_The problem_
Every line that holds the word "afán" needs to be copied from the data below.

_Exercise inputs_
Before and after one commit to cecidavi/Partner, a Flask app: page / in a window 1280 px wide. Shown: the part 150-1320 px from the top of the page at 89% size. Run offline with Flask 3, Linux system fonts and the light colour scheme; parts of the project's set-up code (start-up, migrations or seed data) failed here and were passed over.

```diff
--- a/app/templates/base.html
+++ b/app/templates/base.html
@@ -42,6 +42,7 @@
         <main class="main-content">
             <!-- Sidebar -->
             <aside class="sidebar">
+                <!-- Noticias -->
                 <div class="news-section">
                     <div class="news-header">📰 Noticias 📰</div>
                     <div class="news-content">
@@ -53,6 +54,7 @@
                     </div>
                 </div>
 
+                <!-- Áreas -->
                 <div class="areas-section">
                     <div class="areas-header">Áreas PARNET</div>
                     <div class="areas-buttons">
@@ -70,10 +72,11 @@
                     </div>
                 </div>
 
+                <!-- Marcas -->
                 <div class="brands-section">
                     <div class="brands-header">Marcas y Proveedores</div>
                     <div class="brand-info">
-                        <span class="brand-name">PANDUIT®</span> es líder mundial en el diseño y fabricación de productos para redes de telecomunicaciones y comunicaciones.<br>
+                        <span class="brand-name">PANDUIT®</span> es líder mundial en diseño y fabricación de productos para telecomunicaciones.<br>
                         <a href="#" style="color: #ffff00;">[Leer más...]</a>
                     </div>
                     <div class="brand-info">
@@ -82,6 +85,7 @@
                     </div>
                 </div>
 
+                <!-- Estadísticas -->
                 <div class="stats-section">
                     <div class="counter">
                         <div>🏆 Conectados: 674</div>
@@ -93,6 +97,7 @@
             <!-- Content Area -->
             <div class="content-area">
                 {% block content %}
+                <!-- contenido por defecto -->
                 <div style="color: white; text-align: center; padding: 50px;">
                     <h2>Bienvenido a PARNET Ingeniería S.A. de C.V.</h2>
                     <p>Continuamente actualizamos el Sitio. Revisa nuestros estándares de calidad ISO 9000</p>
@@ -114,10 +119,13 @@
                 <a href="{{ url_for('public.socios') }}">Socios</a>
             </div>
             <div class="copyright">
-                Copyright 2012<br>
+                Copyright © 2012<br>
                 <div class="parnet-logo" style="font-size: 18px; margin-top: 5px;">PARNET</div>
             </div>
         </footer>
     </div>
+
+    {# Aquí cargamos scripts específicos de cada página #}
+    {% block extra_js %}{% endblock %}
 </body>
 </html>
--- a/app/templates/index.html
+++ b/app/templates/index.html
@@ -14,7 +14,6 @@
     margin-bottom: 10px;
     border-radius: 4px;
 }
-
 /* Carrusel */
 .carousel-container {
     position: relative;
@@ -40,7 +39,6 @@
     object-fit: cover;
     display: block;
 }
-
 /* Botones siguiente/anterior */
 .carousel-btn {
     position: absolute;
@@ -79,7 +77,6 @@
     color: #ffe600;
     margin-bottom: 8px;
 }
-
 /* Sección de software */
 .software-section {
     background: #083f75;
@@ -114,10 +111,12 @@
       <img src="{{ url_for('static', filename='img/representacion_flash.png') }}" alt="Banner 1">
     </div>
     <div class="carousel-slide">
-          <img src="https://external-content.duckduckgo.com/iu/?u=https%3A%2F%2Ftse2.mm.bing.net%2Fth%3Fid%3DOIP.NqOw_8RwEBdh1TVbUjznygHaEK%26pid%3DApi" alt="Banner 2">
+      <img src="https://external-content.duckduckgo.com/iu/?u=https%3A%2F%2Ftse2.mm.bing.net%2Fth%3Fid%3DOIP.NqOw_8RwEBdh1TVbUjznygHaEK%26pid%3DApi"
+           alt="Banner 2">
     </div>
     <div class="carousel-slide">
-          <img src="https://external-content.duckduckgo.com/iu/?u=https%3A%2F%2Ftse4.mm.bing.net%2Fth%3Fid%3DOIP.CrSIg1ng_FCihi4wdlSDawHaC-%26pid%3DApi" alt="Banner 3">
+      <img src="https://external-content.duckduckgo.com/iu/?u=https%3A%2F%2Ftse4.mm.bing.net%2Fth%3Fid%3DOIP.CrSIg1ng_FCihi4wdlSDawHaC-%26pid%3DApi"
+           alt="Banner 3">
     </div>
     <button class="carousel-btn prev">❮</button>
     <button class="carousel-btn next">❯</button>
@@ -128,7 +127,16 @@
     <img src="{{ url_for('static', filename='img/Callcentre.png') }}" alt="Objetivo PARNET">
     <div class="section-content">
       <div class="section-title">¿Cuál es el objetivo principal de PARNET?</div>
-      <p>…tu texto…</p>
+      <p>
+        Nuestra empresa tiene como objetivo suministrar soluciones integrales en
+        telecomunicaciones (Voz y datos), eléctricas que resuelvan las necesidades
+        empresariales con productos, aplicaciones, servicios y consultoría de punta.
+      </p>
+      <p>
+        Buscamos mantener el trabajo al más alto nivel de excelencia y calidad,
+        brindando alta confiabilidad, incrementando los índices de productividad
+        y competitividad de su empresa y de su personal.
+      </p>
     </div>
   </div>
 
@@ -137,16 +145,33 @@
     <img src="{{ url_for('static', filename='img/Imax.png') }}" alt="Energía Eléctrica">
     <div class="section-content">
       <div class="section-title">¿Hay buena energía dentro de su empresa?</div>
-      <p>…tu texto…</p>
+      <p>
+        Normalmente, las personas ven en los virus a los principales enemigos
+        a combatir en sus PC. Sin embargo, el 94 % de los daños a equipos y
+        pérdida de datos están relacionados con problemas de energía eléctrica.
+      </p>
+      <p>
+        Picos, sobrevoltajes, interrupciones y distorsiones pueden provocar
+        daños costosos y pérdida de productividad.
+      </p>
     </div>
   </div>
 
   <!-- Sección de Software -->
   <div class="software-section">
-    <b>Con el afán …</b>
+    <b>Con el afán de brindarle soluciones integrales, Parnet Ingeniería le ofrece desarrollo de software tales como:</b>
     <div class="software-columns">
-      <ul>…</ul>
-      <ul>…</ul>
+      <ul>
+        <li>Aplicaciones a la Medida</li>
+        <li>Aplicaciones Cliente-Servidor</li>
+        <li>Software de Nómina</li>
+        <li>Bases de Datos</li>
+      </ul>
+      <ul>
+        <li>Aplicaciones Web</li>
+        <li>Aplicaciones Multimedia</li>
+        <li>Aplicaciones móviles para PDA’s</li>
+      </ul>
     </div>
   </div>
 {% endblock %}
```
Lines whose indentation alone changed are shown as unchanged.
* * *
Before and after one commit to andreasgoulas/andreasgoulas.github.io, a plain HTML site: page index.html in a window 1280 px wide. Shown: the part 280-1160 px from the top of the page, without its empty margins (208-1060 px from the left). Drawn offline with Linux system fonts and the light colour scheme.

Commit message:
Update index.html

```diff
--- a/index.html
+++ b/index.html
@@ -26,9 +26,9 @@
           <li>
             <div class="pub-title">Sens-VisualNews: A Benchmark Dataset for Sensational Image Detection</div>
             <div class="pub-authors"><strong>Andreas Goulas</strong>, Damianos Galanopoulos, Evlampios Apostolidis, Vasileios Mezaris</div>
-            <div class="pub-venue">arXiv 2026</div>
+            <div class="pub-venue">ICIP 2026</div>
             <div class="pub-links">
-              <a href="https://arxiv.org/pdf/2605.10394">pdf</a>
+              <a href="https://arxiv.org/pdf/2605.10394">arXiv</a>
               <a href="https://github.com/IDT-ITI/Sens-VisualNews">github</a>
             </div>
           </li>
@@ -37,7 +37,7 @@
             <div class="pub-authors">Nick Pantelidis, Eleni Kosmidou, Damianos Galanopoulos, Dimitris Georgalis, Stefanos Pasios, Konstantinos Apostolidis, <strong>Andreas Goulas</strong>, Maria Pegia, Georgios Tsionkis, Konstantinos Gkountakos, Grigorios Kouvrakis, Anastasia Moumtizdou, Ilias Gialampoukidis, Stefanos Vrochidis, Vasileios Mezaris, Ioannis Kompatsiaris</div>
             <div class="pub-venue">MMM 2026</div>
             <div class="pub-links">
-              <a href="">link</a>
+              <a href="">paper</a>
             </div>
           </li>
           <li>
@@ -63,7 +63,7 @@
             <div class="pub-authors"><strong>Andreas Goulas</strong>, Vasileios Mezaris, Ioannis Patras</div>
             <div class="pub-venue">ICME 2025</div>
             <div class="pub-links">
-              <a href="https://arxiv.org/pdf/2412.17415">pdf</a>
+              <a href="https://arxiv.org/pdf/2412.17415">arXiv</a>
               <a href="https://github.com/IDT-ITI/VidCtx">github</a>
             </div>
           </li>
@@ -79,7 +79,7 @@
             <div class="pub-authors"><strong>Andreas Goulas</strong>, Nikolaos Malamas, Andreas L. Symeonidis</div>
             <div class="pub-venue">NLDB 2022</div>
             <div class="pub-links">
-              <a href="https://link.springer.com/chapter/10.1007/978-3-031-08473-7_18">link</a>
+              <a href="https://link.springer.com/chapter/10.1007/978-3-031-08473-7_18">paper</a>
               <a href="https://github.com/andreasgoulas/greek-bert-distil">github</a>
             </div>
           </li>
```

_Reply to the task_
-    <b>Con el afán …</b>
+    <b>Con el afán de brindarle soluciones integrales, Parnet Ingeniería le ofrece desarrollo de software tales como:</b>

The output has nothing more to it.